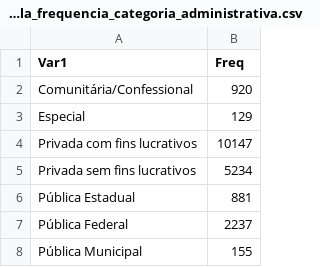
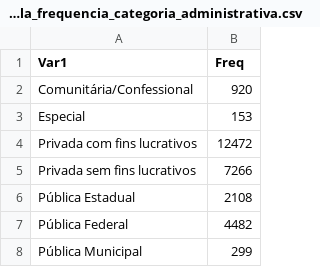
Before and after one commit to leonardosm14/ENADE-Estatisticas, a CSV file: src/tabelas/tabela_frequencia_categoria_administrativa.csv, drawn as a sheet.

```diff
--- a/src/tabelas/tabela_frequencia_categoria_administrativa.csv
+++ b/src/tabelas/tabela_frequencia_categoria_administrativa.csv
@@ -2,7 +2,7 @@
 "Comunitária/Confessional",920
-"Especial",129
-"Privada com fins lucrativos",10147
-"Privada sem fins lucrativos",5234
-"Pública Estadual",881
-"Pública Federal",2237
-"Pública Municipal",155
+"Especial",153
+"Privada com fins lucrativos",12472
+"Privada sem fins lucrativos",7266
+"Pública Estadual",2108
+"Pública Federal",4482
+"Pública Municipal",299
```
Also changed, not shown: 5 other files.
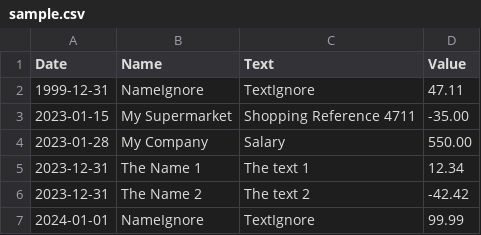
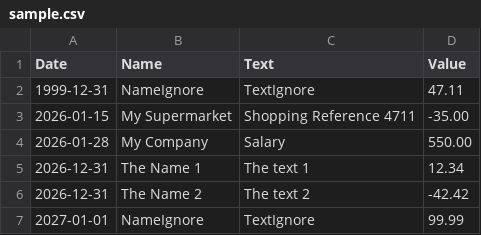
Before and after one commit to lg2de/SimpleAccounting, a CSV file: samples/sample.csv, drawn as a sheet.

```diff
--- a/samples/sample.csv
+++ b/samples/sample.csv
@@ -2,6 +2,6 @@ Date;Name;Text;Value
 1999-12-31;NameIgnore;TextIgnore;47.11
-2023-01-15;My Supermarket;Shopping Reference 4711;-35.00
-2023-01-28;My Company;Salary;550.00
-2023-12-31;The Name 1;The text 1;12.34
-2023-12-31;The Name 2;The text 2;-42.42
-2024-01-01;NameIgnore;TextIgnore;99.99
+2026-01-15;My Supermarket;Shopping Reference 4711;-35.00
+2026-01-28;My Company;Salary;550.00
+2026-12-31;The Name 1;The text 1;12.34
+2026-12-31;The Name 2;The text 2;-42.42
+2027-01-01;NameIgnore;TextIgnore;99.99
```
Also changed, not shown: 3 other files.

Work required »
Search the entries for "fins" and copy out each line that has it.

Completed task »
-"Privada com fins lucrativos",10147
-"Privada sem fins lucrativos",5234
+"Privada com fins lucrativos",12472
+"Privada sem fins lucrativos",7266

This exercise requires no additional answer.